* Listed entries *

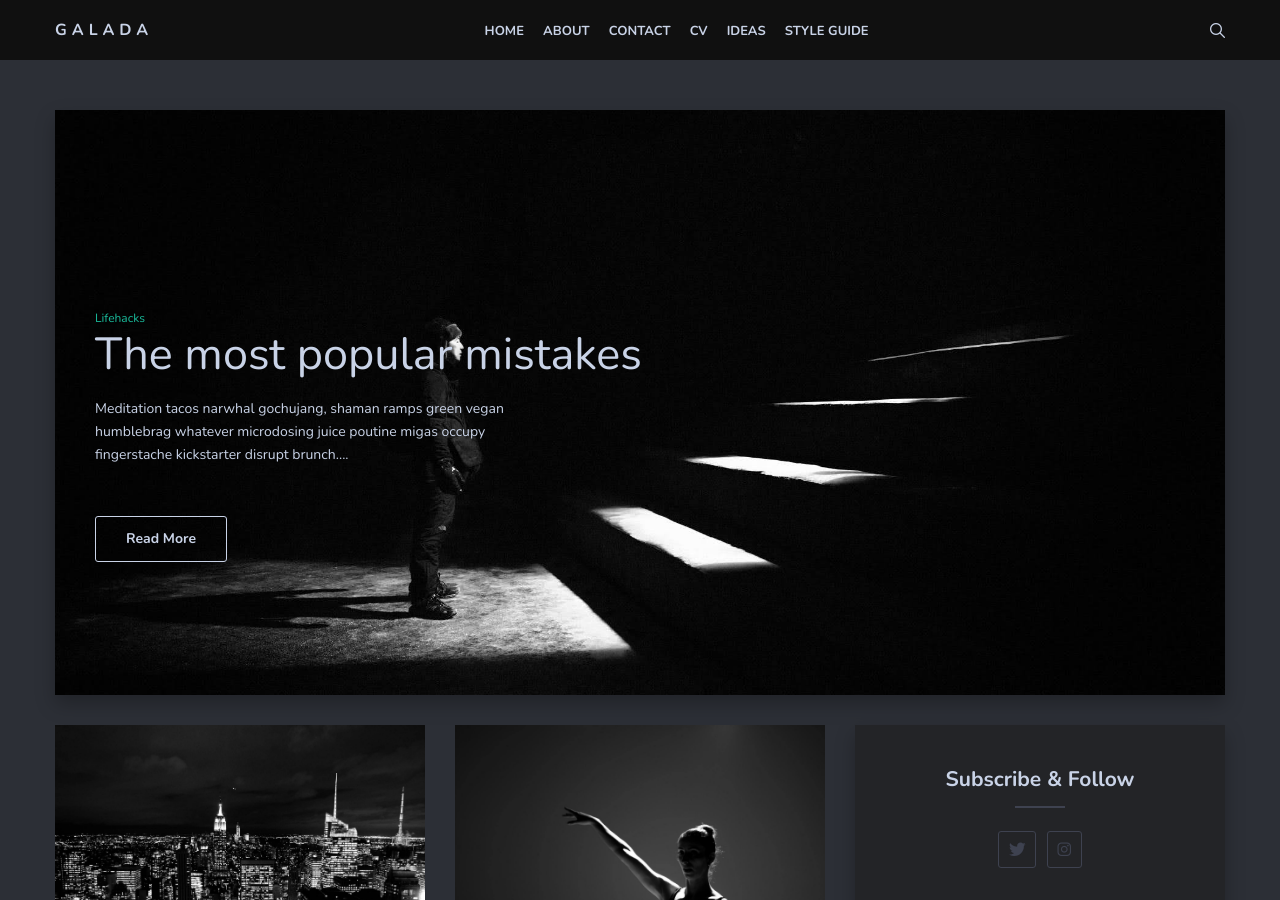
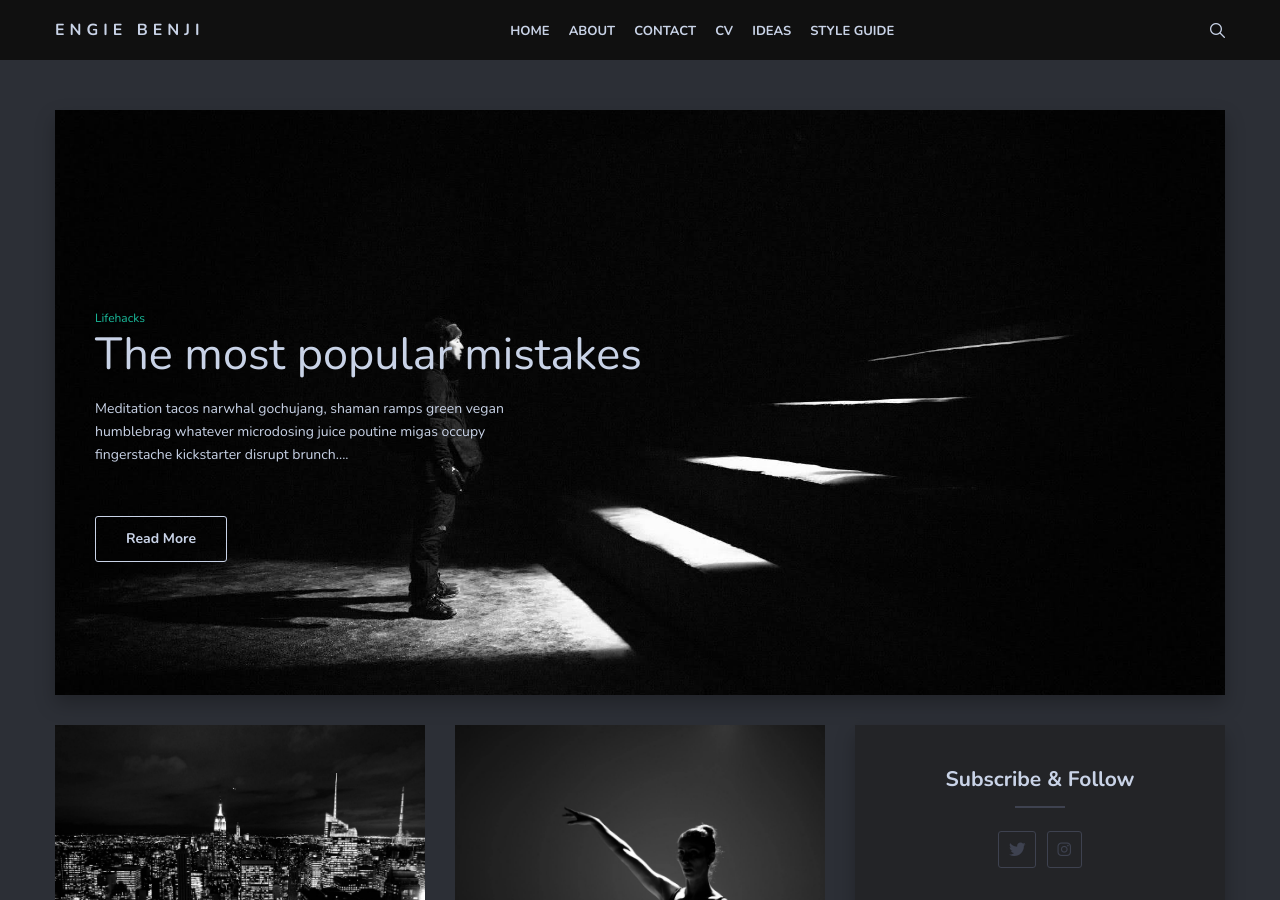
Before and after one commit to BenjaminJAnderson/Website, a Jekyll site: the page built from index.html, in a window 1280 px wide and 900 px high. Built offline with Jekyll 4.4.1, drawn with Linux system fonts in a browser that asks for light colours; nearby versions of some CDN libraries; the list of posts is cut into pages by our own code.

```diff
--- a/_includes/header.html
+++ b/_includes/header.html
@@ -4,7 +4,7 @@
       <div class="col col-12">
         <div class="header-box">
           <div class="logo-title">
-            <a href="{{site.baseurl}}/" class="logo-text">Galada</a>
+            <a href="{{site.baseurl}}/" class="logo-text">Engie Benji</a>
           </div>
 
           <nav class="nav-menu">
```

* Your instructions *
Exactly how many lines of the material contain the word "header"? Write the number alone.

* Answer to this exercise *
3